Sharks may well be the most fascinating and misunderstood animals in the ocean. Their ancestors swam the seas when dinosaurs roamed the shores, and sharks have survived eons of change on Earth. Today, their future is uncertain.
Despite their powerful presence in the human imagination, sharks remain creatures of mystery. We know little about their lives, including where and how they live, and where their young are born. They're identified internationally as vulnerable to extinction, and protected in many parts of the world.
Since 2002, we and our research colleagues at Stanford University, California State University, Long Beach, and other institutions have worked to expand our understanding of white sharks. We're making significant contributions to knowledge about where white sharks in the eastern Pacific Ocean travel, where they live and about their basic physiology. The new data are generated from electronic tracking tags, photo identification and genetic analyses using tissue and blood samples collected from adult and juvenile sharks.
We're combining field tagging with laboratory studies—and working to advance policies that will identify and protect critical habitat for sharks and other species. We also promote policies in the U.S. and internationally to end practices that threaten all shark species: the targeting of sharks for their lucrative fins, and the use of indiscriminate fishing practices that catch and kill sharks in gear intended for other species.
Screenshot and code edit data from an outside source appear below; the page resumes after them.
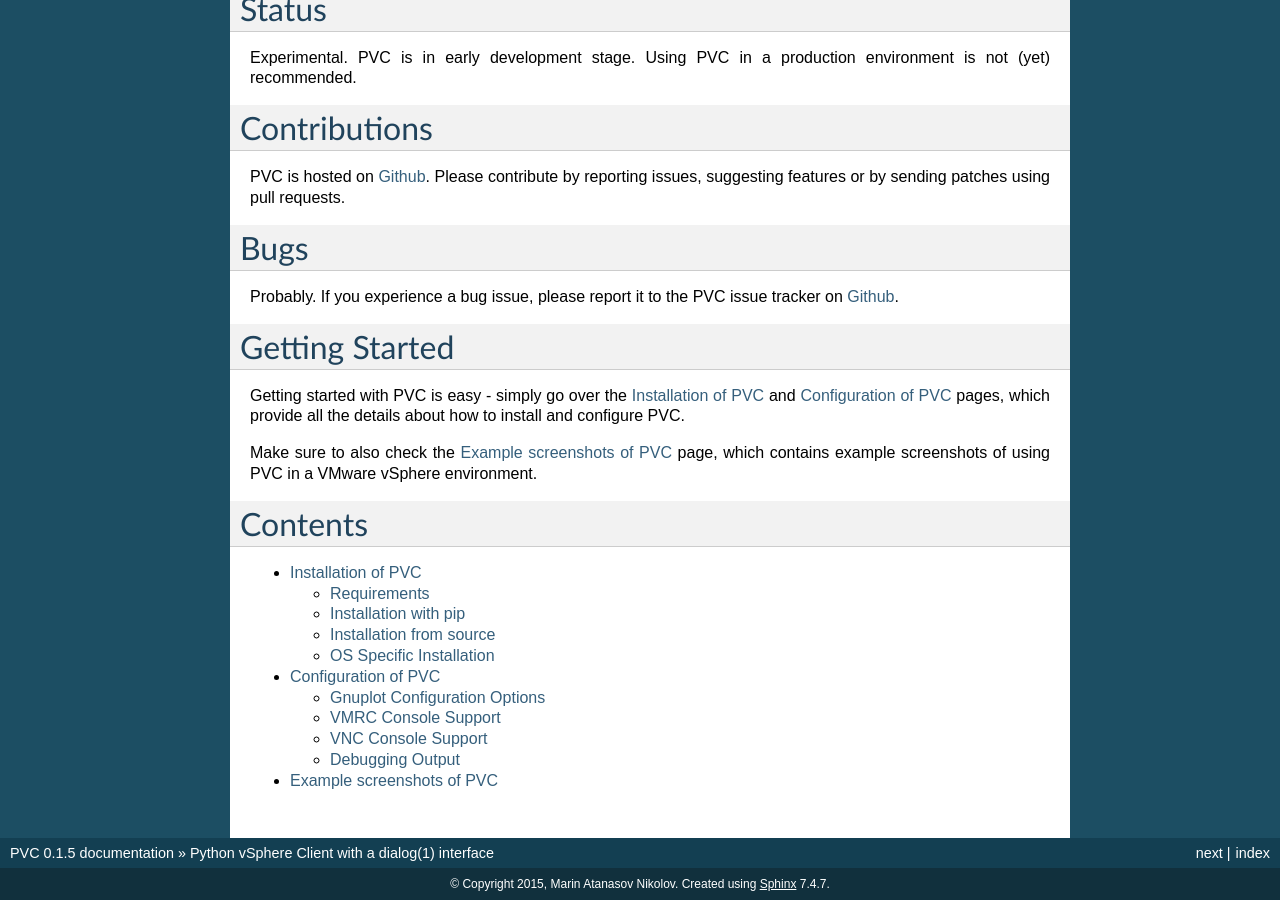
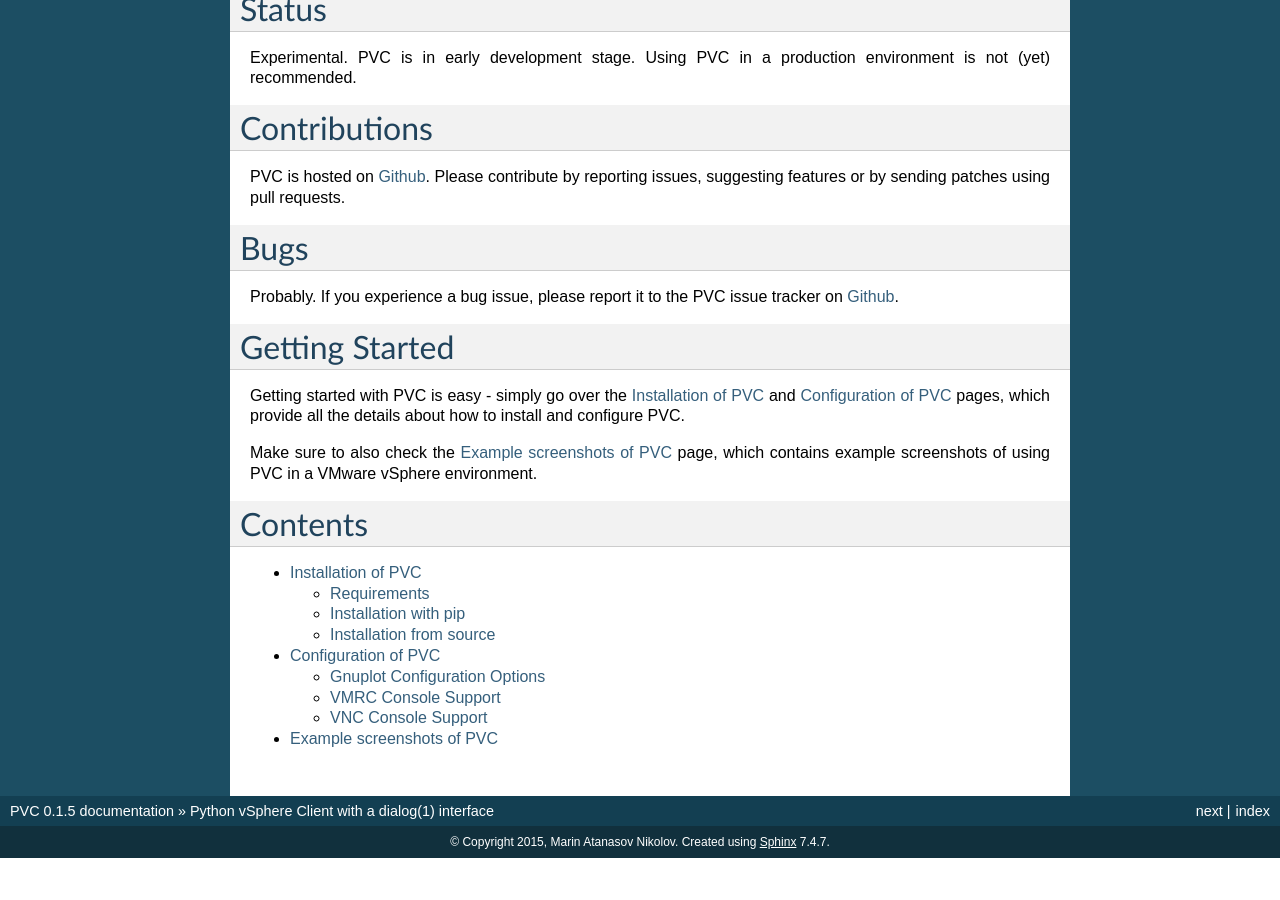
Before and after one commit to dnaeon/pvc, a Sphinx documentation site: the page built from docs/index.rst, in a window 1280 px wide and 900 px high, scrolled down 662 px. Built offline with Sphinx 7.4.7, drawn with Linux system fonts in a browser that asks for light colours; pages that are not in the unit, such as notebooks, are missing from menus; after the commit the page ends 1520 px from its top, so only the background shows below that.

Commit message:
Doc updates

```diff
--- a/docs/configuration.rst
+++ b/docs/configuration.rst
@@ -41,15 +41,12 @@
 PVC uses ports 5901-5999 for establishing a VNC connection to a
 Virtual Machine.
 
-Refer `How to Create Custom Firewall Rules in ESXi 5.0`_ article
+Refer to `How to Create Custom Firewall Rules in ESXi 5.0`_ article
 for more information on how to manage the firewall rules on your
 VMware ESXi hosts and open the required ports for VNC communication.
 
-Debugging Output
-================
-
 .. _`gnuplot`: http://www.gnuplot.info/
 .. _`VMRC`: https://www.vmware.com/go/download-vmrc
-.. _ `VMware Player`: http://www.vmware.com/products/player
+.. _`VMware Player`: http://www.vmware.com/products/player
 .. _`KB 2091284`: http://kb.vmware.com/kb/2091284
 .. _`How to Create Custom Firewall Rules in ESXi 5.0`: http://www.virtuallyghetto.com/2011/07/how-to-create-custom-firewall-rules-in.html
--- a/docs/installation.rst
+++ b/docs/installation.rst
@@ -90,11 +90,3 @@
 .. _`gnuplot`: http://www.gnuplot.info/
 .. _`VMware Player`: http://www.vmware.com/products/player
 .. _`virtualenv`: https://virtualenv.pypa.io/en/latest/
-
-
-OS Specific Installation
-========================
-
-Installing on OSX:
-
-Installing on Ubuntu Linux:
```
Despite popular perceptions of sharks as invincible, shark populations around the world are declining because of overfishing, habitat destruction and other human activities. Of the 501 or so species of sharks, 79 are imperiled, according to the International Union for the Conservation of Nature. White sharks are top predators in the sea but they're in grave danger of being depleted.
While over 100 nations fish for sharks, only a handful have enacted regulations to protect them. Most white shark research and conservation groups are located in places where the population of white sharks is highest—off California, South Africa and Australia. These regions, as well as U.S. waters off the East Coast and Gulf of Mexico, have laws that protect white sharks from either harassment or killing and the sale of body parts.
In October 2004, white sharks gained protection in a global wildlife treaty approved by the U.N.-affiliated Convention on International Trade in Endangered Species (CITES). The 166 member countries in CITES approved regulations requiring a controlled system of permits for all international trade in white shark parts and products. Under the new regulations, trade is closely monitored, and may be banned altogether if white shark numbers keep fading.
Shark finning, the practice of cutting fins from a living shark and then tossing its body back into the ocean, is another threat. Millions of sharks worldwide are killed for fins each year. Fortunately, states and countries worldwide are banning this practice. In 2011, an Aquarium-sponsored bill passed with tremendous public support, banning the trade of shark fins in California.
Small in numbers, slow to reproduce and distributed throughout the world, white sharks are vulnerable to exploitation. Their relatively small numbers have been further reduced by fishing to feed the curio trade, by incidental catch in commercial fishing gear that targets other species and by sportfishing. Scientists hope that tagging and other research methods can unlock the mystery of the white shark and assist in global conservation efforts.
The Aquarium is promoting innovative study, awareness and conservation of white sharks. Through our work we can promote public understanding and protection of this ecologically important and threatened species.
Our research involves:
- Juvenile White Shark Research: Juvenile "young of the year" white sharks are found each summer in the Southern California Bight and as bycatch in the fisheries of Mexico and California. Yet we don't know where they're born, who the parents are, where breeding occurs or how they join adult populations. We're studying their movement, habitats, diet, population size and how they're affected by environmental toxins.
- Adult White Shark Research: We're learning how to protect adult white sharks from overfishing and the effects of bycatch by studying their movement, population size and foraging patterns.
- White Shark Genetics: To conserve white sharks, we need to know more about the movement between our coastal white sharks and those of Mexico, Australia, New Zealand and South Africa. Genetic (DNA) studies provide clues about population structure, parentage and the origins of white shark products found in global fish markets.
The Art and Science of Tagging Juveniles
Juvenile sharks are fitted with an externally attached, pop-up satellite tag with a tiny computer that collects and stores data on temperature, depth and light (used to estimate position). On a preprogrammed date, the tag pops off and floats to the surface. At the surface it transmits data to us via satellite. If the tag is recovered, even more data is retrieved. To date, scientists have tagged and tracked 18 juveniles and 167 adults.
Juvenile white shark tagging is coordinated by the Aquarium but partners include the Tuna Research and Conservation Center (TRCC), a collaboration between the Aquarium and Stanford University; the University of Hawaii; the Shark Lab at California State University, Long Beach; Chuck Winkler of the Southern California Marine Institute; and Dr. Oscar Sosa of Centro de Investigación Científica y de Educación Superior de Ensenada (CICESE) in Mexico.